Dr Chao Duangduan na Chiangmai, president of the Chiang Mai Cultural Council and Ornadda Tantipat, president of Chiang Mai Provincial Red Cross and president of Zonta International for the Asia Region, presided over the installation ceremony.

Hope Watcharaprecha is the new president of the Chiang Mai club. She took over from past president Jiamjit Boonsom. The new committee for 2004-2006 consists of Daranee Parker (president), Dr Amphawan Aphisariyakul (first vice-president), Dr Thomson (second vice-president), Margaret Bhadungzong (secretary) and Onsri Thamamsat (treasurer).

President Hope said that she would follow the former president Jiamjit’s policy, emphasizing helping people (especially women) with HIV/AIDS, social and public services, other charitable projects, as well as women’s role and status in the fields of law, politics, economic and ethics, in keeping with the aims of Zonta International.

At the ceremony, the flags representing the clubs were brought forward by the Chiang Mai club’s past president Jamie Boons; Saeng-arun Thepawan, president of Zonta Club of Chiang Rai; and Kanchana Ngao-rangsri, president of Zonta Club of Phitsanulok.


CMU students take a group study tour of Copeland Corporation

An opportunity to combine theory and practice

Michael Vogt

Being part of the Department of Physics policy to complement the theoretical aspect of its students’ education with the practical aspect of industry, the chance of an industrial experience was taken up gladly by the Chiang Mai University (CMU). 45 students and staff received an invitation from Bruce Hoppe, MD of Copeland Corporation, to visit Copeland’s production plant in Rayong, at the Eastern Seaboard Industrial Estate (a.k.a. Detroit of the East), for a private tour of the world renowned Copeland Corporation production plant.

MD Bruce Hoppe with the Chiang Mai participants.

The group, headed by Assoc. Prof. Dr. Narin Sirikulrat, was personally warmly welcomed by Bruce Hoppe. He introduced his company saying, "Copeland Corporation is part of the Climate Technologies group of Emerson Electric Corporation. Emerson Electric, a 14 billion US dollar industry is headquartered in the U.S.A. In 1996, Copeland built their first plant in Asia. They chose Thailand over many other potential sites in Southeast Asia because of several key factors including a supportive business environment, stable political situation, and an excellent workforce."

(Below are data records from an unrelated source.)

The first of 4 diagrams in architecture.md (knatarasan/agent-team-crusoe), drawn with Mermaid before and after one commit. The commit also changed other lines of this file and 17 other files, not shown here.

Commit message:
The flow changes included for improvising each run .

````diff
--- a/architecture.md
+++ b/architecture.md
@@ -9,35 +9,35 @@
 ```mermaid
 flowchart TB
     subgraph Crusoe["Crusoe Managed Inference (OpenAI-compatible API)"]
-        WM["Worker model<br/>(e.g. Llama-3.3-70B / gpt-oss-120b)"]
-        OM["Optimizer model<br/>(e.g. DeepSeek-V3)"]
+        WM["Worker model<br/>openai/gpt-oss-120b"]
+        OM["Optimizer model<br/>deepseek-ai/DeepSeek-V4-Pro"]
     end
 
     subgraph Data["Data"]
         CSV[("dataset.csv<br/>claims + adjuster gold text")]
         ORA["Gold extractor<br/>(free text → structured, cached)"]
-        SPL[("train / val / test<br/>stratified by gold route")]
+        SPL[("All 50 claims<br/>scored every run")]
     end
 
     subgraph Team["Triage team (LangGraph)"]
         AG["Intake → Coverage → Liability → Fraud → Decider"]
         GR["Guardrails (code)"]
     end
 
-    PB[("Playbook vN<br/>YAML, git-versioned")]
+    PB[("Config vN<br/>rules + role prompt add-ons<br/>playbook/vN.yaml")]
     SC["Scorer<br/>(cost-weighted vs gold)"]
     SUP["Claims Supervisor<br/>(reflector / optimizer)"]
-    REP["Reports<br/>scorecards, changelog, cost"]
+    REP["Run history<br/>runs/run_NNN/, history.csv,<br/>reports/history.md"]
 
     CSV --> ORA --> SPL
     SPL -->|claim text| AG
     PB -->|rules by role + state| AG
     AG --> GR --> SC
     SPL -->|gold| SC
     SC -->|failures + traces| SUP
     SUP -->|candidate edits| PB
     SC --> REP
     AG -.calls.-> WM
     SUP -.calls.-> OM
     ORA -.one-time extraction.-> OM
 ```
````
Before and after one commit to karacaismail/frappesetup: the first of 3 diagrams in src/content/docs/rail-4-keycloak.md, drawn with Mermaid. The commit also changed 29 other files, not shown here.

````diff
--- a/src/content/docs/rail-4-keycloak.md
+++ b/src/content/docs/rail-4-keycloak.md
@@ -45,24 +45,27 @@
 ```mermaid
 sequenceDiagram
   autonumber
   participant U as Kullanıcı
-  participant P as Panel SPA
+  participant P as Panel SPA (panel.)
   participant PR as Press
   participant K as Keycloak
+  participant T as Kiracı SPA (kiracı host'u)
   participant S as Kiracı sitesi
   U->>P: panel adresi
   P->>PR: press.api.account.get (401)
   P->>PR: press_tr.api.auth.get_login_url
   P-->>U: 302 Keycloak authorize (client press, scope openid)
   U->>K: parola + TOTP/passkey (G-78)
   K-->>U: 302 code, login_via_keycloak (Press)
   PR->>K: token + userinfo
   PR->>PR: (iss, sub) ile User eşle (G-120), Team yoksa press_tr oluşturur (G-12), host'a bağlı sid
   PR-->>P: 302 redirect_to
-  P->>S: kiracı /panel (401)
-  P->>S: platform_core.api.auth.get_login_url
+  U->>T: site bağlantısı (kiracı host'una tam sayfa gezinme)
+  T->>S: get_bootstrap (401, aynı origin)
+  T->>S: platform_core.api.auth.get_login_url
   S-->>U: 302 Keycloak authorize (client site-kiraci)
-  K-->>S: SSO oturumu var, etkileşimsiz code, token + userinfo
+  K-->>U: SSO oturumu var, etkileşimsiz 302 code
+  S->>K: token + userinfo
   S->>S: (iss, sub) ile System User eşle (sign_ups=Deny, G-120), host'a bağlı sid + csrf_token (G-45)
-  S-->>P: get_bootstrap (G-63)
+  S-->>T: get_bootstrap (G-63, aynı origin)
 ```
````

MD Bruce Hoppe welcomes the 45 students from Chiang Mai on their study tour.

Using an A-V presentation, Bruce continued, "Copeland builds very reliable, efficient, scroll type, air conditioning and refrigeration compressors. Their performance and reliability make Copeland Scroll compressors a popular choice of the best air conditioning and refrigeration system manufacturers around the world. Most people do not know what an air conditioning compressor is, but it is the heart of every air conditioning system. The compressor is mounted inside the cabinet that sits outside your home or office. Since you never see the compressor, most people do not even know that they have a Copeland Scroll compressor."

After a 2.5 hour tour the students were as impressed as they were exhausted, but learned much from this extraordinary visit.

The Emerson Electric plant is located in the Eastern Seaboard Industrial Estate in Rayong, being one of the first built there. In 2001, Emerson doubled the size of their Thailand plant to approximately 26,400 square meters to accommodate their rapidly growing sales. This year they moved an assembly line for larger size Copeland Scroll compressors, called the Summit model, from the U.S. to their Thailand plant to support their growing Asian market.

The plant tour for the CMU students required them to conform to Copeland’s safety policy. Safety goggles were issued to be worn at all times and safety briefings given. Bruce spoke proudly of his company and his vocation. "The Emerson-Thailand plant has a great reputation in our industry and within the company. Everyone in the plant is proud of their quality record. We are consistently rated as the plant with the best quality record in Copeland worldwide. When people visit our plant, they are always impressed by how neat, clean and well organized it is. The Emerson-Thailand plant is ISO 9001: 2000 and ISO 14001 certified, which demonstrates our commitment to quality, having good management systems, and being a good corporate citizen of Thailand."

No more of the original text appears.